Start of DATA SHOWN

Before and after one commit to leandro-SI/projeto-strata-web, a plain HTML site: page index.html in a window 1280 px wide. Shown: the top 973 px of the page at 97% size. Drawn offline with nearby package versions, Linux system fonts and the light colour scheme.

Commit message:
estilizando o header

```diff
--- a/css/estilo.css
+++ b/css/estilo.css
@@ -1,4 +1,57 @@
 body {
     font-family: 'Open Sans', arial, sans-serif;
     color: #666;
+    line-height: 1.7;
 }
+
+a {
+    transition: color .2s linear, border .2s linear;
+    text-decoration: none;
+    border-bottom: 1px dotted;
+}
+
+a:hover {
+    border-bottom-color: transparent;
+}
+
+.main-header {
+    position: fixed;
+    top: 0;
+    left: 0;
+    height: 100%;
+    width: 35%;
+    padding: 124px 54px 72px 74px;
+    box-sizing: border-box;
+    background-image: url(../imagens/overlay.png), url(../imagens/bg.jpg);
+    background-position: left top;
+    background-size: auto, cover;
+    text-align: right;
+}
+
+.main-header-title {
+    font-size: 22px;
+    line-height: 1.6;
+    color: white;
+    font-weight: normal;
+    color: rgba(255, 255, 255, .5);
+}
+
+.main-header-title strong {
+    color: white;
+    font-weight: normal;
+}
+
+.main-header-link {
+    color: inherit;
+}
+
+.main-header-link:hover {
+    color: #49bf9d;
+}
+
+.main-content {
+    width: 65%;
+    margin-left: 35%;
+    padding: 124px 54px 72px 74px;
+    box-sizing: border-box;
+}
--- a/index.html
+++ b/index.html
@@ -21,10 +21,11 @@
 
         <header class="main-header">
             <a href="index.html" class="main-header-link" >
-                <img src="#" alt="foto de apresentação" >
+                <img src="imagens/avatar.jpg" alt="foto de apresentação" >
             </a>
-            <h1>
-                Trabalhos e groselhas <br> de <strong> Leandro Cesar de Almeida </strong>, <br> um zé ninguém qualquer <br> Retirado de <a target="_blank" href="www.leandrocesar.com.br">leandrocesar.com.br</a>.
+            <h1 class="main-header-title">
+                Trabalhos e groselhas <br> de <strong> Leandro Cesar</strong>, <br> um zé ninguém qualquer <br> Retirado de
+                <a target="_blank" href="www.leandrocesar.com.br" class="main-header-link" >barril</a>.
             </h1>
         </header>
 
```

End of DATA SHOWN

WHAT THE TASK ASKS.
Each line in the data that holds the string "title" must be returned.

RESPONSE TO THIS EXERCISE.
+.main-header-title {
+.main-header-title strong {
+            <h1 class="main-header-title">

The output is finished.